-- INPUT DATA follows --
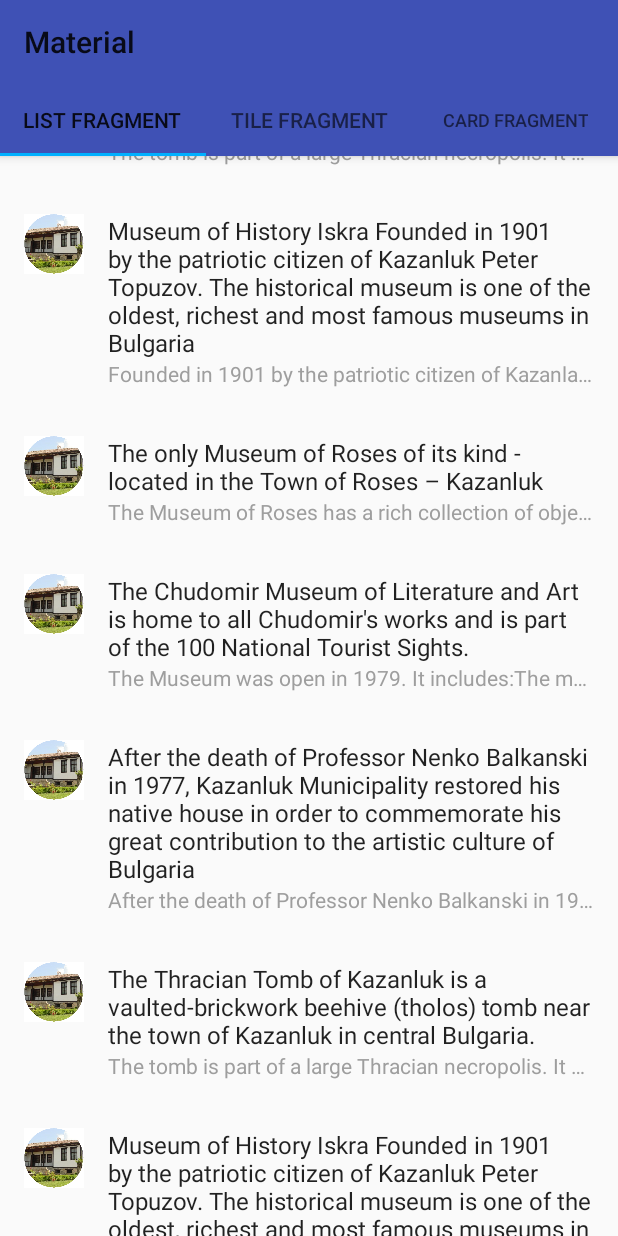
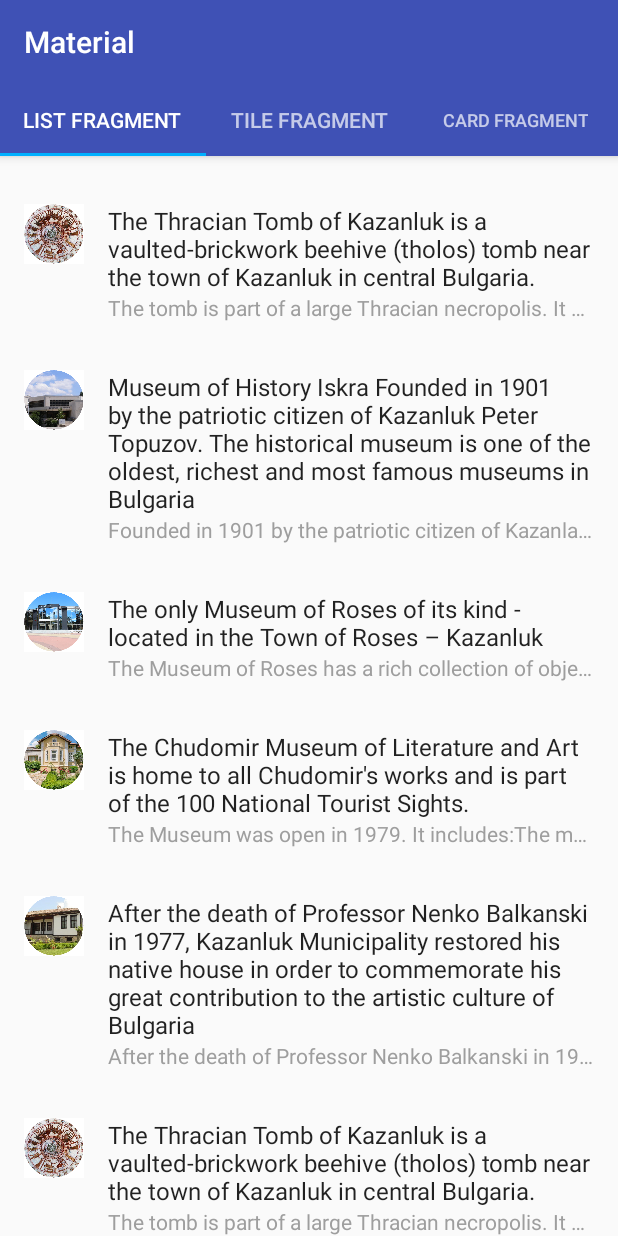
Before and after one commit to krasimiracle/App-a-day, an Android app: the screen it shows after launch (MainActivity), on a phone screen of 412 x 824 dp. Run offline under Robolectric (Android 15) with nearby library versions, the phone set to English and light mode, and no system bars.

Commit message:
Fixed bugg in activity_main where appbar was overlapping recyclerview.
Fixed by setting kayout_behaviour to appbar_scrolling_view_behaviour to
the child of the CoordinatorLayout, the Viewpager in this case.

```diff
--- a/3.Material/app/src/main/java/com/stoyanov5/material/ListContentFragment.java
+++ b/3.Material/app/src/main/java/com/stoyanov5/material/ListContentFragment.java
@@ -28,6 +28,7 @@ public class ListContentFragment extends Fragment {
         RecyclerView recyclerView = (RecyclerView) inflater.inflate(R.layout.recycler_view, container, false);
         ContentAdapter contentAdapter = new ContentAdapter(recyclerView.getContext());
         recyclerView.setAdapter(contentAdapter);
+        recyclerView.setHasFixedSize(true);
         recyclerView.setLayoutManager(new LinearLayoutManager(getActivity()));
         return recyclerView;
     }
--- a/3.Material/app/src/main/res/layout/activity_main.xml
+++ b/3.Material/app/src/main/res/layout/activity_main.xml
@@ -4,21 +4,20 @@
     xmlns:tools="http://schemas.android.com/tools"
     android:layout_width="match_parent"
     android:layout_height="match_parent"
+    android:fitsSystemWindows="true"
     tools:context="com.stoyanov5.material.MainActivity">
 
     <android.support.design.widget.AppBarLayout
         android:id="@+id/appbar"
-        style="@style/ThemeOverlay.AppCompat.Dark.ActionBar"
         android:layout_width="match_parent"
-        android:layout_height="wrap_content">
+        android:layout_height="wrap_content"
+        android:theme="@style/ThemeOverlay.AppCompat.Dark.ActionBar">
 
         <android.support.v7.widget.Toolbar
             android:id="@+id/toolbar"
             android:layout_width="match_parent"
-            android:layout_height="wrap_content"
+            android:layout_height="?attr/actionBarSize"
             android:background="?attr/colorPrimary"
-            android:minHeight="?attr/actionBarSize"
-            android:theme="?attr/actionBarTheme"
             app:layout_scrollFlags="scroll|enterAlways"
             app:popupTheme="@style/ThemeOverlay.AppCompat.Light" />
 
@@ -28,8 +27,10 @@
             android:layout_height="wrap_content" />
 
     </android.support.design.widget.AppBarLayout>
+
     <android.support.v4.view.ViewPager
         android:id="@+id/viewpager"
         android:layout_width="match_parent"
-        android:layout_height="match_parent"/>
+        android:layout_height="match_parent"
+        app:layout_behavior="@string/appbar_scrolling_view_behavior" />
 </android.support.design.widget.CoordinatorLayout>
--- a/3.Material/app/src/main/res/layout/item_list.xml
+++ b/3.Material/app/src/main/res/layout/item_list.xml
@@ -3,6 +3,7 @@
     xmlns:tools="http://schemas.android.com/tools"
     android:layout_width="match_parent"
     android:layout_height="wrap_content"
+    android:background="?attr/selectableItemBackground"
     android:padding="@dimen/material_keylines">
 
     <FrameLayout
--- a/3.Material/app/src/main/res/layout/recycler_view.xml
+++ b/3.Material/app/src/main/res/layout/recycler_view.xml
@@ -5,9 +5,7 @@
     android:layout_width="match_parent"
     android:layout_height="match_parent"
     android:clipToPadding="false"
+    android:paddingBottom="@dimen/material_keylines"
     android:paddingTop="@dimen/material_keylines"
-    android:paddingBottom="@dimen/material_keylines"
     android:scrollbars="vertical"
-    app:layout_behavior="@string/appbar_scrolling_view_behavior" >
-
-</android.support.v7.widget.RecyclerView>
+    app:layout_behavior="@string/appbar_scrolling_view_behavior" />
--- a/3.Material/app/src/main/res/values/arrays.xml
+++ b/3.Material/app/src/main/res/values/arrays.xml
@@ -49,10 +49,10 @@ The museum keeps, examines and popularizes the entire historical and cultural in
         <item>gen. Radetski Str. 17, Kazanluk, Bulgaria</item>
     </string-array>
     <array name="place_photo_rounded">
-        <item>@drawable/nenko_balkanski_photo</item>
-        <item>@drawable/nenko_balkanski_photo</item>
-        <item>@drawable/nenko_balkanski_photo</item>
-        <item>@drawable/nenko_balkanski_photo</item>
+        <item>@drawable/thracian_tomb_photo</item>
+        <item>@drawable/iskra_museum_photo</item>
+        <item>@drawable/rose_museum_photo</item>
+        <item>@drawable/chudomir_photo</item>
         <item>@drawable/nenko_balkanski_photo</item>
     </array>
     <array name="place_photo_normal">
--- a/3.Material/app/src/main/res/values/styles.xml
+++ b/3.Material/app/src/main/res/values/styles.xml
@@ -6,8 +6,6 @@
         <item name="colorPrimary">@color/colorPrimary</item>
         <item name="colorPrimaryDark">@color/colorPrimaryDark</item>
         <item name="colorAccent">@color/colorAccent</item>
-        <item name="android:windowDrawsSystemBarBackgrounds">true</item>
-        <item name="android:statusBarColor">@android:color/transparent</item>
     </style>
 
 </resources>
```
-- INPUT DATA concluded --
REQUIRED ACTION: Scan the records above for the string "name", then report every line that contains it.

RESPONSE TO THIS EXERCISE:
     <array name="place_photo_rounded">
     <array name="place_photo_normal">
         <item name="colorPrimary">@color/colorPrimary</item>
         <item name="colorPrimaryDark">@color/colorPrimaryDark</item>
         <item name="colorAccent">@color/colorAccent</item>
-        <item name="android:windowDrawsSystemBarBackgrounds">true</item>
-        <item name="android:statusBarColor">@android:color/transparent</item>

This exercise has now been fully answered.